Martian Time-Slip” (1964) is set on the frontier of Mars, so naturally – this being a Philip K. Dick novel – it’s about … the nature of schizophrenia. Granted, the setting isn’t totally random, but it’s interesting that PKD goes to Mars and a 1994 future where Earth has become overpopulated in order to tell a timeless story about the subjective natures of time and perspective. Sometimes you have to go crazy before you can be sane, repairman Jack Bohlen learns, and the wild sci-fi ideas are in service of his search for simplicity and sanity.
Scrolling through options under a “David Mamet” search on my Roku, “Deceptive Practice: The Mysteries and Mentors of Ricky Jay” (2012) comes up a lot. (It’s currently available for free with ads on Vudu.) It’s only tangential to Mamet, who is one of the interview subjects in the documentary. But Jay (1946-2018), like Mamet, is fascinating to listen to when he talks about his craft, so this will likely be of interest to both Mamet fans and magic fans.
Ifeel a little sorry for the “Fantastic Four” franchise. The 2005 and 2007 entries are competent children’s movies that failed to catch fire at a time when adult superhero movies were taking off. For the 2015 “Fantastic Four” – which I’ll call “Fant4stic,” based on the logo — director/co-writer Josh Trank (“Chronicle”) and co-writers Jeremy Slater and Simon Kinberg craft an adult superhero film, going for a brooding tone that would make Zack Snyder proud, complemented by dimly lit cinematography by Matthew Jensen. Unfortunately, this was a time when people were digging the comedic side of the trend-setting Marvel Cinematic Universe. This property can’t get the timing right.

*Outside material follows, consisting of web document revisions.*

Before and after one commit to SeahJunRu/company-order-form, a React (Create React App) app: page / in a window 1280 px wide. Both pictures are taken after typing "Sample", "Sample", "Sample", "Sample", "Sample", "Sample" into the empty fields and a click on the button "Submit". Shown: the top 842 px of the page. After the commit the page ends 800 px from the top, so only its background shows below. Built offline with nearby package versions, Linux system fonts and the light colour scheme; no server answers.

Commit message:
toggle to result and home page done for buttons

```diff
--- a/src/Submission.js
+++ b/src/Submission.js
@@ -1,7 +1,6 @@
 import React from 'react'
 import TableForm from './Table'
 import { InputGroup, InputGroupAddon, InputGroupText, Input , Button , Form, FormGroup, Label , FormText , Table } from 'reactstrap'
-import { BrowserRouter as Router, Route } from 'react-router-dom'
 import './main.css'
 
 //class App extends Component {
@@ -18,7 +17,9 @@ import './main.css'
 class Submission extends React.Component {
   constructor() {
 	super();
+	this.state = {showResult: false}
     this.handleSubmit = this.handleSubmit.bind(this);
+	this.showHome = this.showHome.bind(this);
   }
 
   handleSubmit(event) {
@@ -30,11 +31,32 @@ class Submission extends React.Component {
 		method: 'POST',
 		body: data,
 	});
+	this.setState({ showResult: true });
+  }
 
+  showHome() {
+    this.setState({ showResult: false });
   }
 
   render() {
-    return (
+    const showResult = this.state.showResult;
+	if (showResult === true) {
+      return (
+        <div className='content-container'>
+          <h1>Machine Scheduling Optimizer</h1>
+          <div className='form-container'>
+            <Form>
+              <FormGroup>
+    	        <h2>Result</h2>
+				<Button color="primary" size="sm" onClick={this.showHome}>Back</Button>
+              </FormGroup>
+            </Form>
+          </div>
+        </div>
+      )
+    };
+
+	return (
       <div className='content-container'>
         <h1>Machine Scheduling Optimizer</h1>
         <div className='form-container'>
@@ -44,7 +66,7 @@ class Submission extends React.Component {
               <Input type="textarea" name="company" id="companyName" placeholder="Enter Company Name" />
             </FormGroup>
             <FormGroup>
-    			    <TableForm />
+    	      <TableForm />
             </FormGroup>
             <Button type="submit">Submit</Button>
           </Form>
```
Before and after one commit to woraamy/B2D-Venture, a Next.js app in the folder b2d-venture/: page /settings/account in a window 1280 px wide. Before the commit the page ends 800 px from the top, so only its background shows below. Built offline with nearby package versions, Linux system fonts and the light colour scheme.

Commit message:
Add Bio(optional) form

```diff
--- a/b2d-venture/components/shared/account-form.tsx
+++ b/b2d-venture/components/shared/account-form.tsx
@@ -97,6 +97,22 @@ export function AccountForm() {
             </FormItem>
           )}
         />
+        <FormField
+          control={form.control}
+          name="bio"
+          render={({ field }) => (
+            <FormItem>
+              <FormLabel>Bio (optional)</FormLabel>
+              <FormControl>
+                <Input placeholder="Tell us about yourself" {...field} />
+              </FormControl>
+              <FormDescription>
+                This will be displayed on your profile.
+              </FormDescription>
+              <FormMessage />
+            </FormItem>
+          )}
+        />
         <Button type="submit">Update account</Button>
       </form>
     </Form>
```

The Matrix” (1999) is one of those sci-fi films that rewards people paying close attention; to understand the specifics of the world is to feel like we’ve become a smarter person. It’s a challenging task, but doable. “The Matrix Reloaded” (2003), on the other hand, calls out for one of those “Movie Explained” YouTube videos that are so ubiquitous nowadays.
The Terror” was one of the most gripping series of 2018, a rare horror TV show that maintains a creepy aura even with the escape provided by commercial breaks. It’s slow-paced, and it doesn’t stick the landing, so it barely missed my end-of-year list. But I’m happy to return for “The Terror: Infamy” (Mondays on AMC).
Because the five volumes of “The Collected Stories of Philip K. Dick” have been reprinted many times under many different names, I’m referring to them here by their volume number, which is what they are known by in their original 1987 publication by Underwood-Miller.
Oleanna” (1994) might be writer-director David Mamet’s most divisive film. It examines the important issue of whether college should still be a revered institution, but it’s also hard to watch at times, as it’s essentially a 90-minute awkward-conversation-turned-argument between professor John (William H. Macy) and student Carol (Debra Eisenstadt). It presents points of view that will likely get viewers’ blood boiling, especially when Carol flips the script and starts lecturing her teacher on how to behave – while she’s backed by the very institution that had afforded John a career doing what he loves.
Working from a screenplay by returning writer David S. Goyer, Guillermo del Toro probably didn’t know it at the time, but he directs “Blade II” (2002) as a trial run for “The Strain,” his 2014-17 TV series. The creature effects are strikingly similar across both projects, namely the next strain of vampires. In “Blade II,” their human mouths open “Predator”-style, and in “The Strain,” they reveal tubes that can strike from a distance — “Alien”-style, to the extreme.
The 2010s have been the decade of nostalgia, so much so that a genuine feeling of nostalgia doesn’t come up much anymore. The existence of – and the experience of watching – “BH90210” (Wednesdays on Fox) is a case in point. Seeing all seven major living actors from “Beverly Hills, 90210” (1990-2000, Fox) on screen together, as well as Tori Spelling and Jennie Garth watching the original show late in the pilot episode, does indeed kind of make me want to rewatch the original.
As far as movies about high school graduates facing the real world go, there are better entries than “Reality Bites” (1994). “Ghost World” (2001) particularly digs into the conflict between the responsibility of being an adult member of society and being true to yourself, and how irreconcilable that conflict can feel to a young person. Breezy by comparison, “Reality Bites” only touches on those issues, and it ultimately boils down to a love story between Winona Ryder’s Lelaina and Ethan Hawke’s Troy. But that’s not nothing.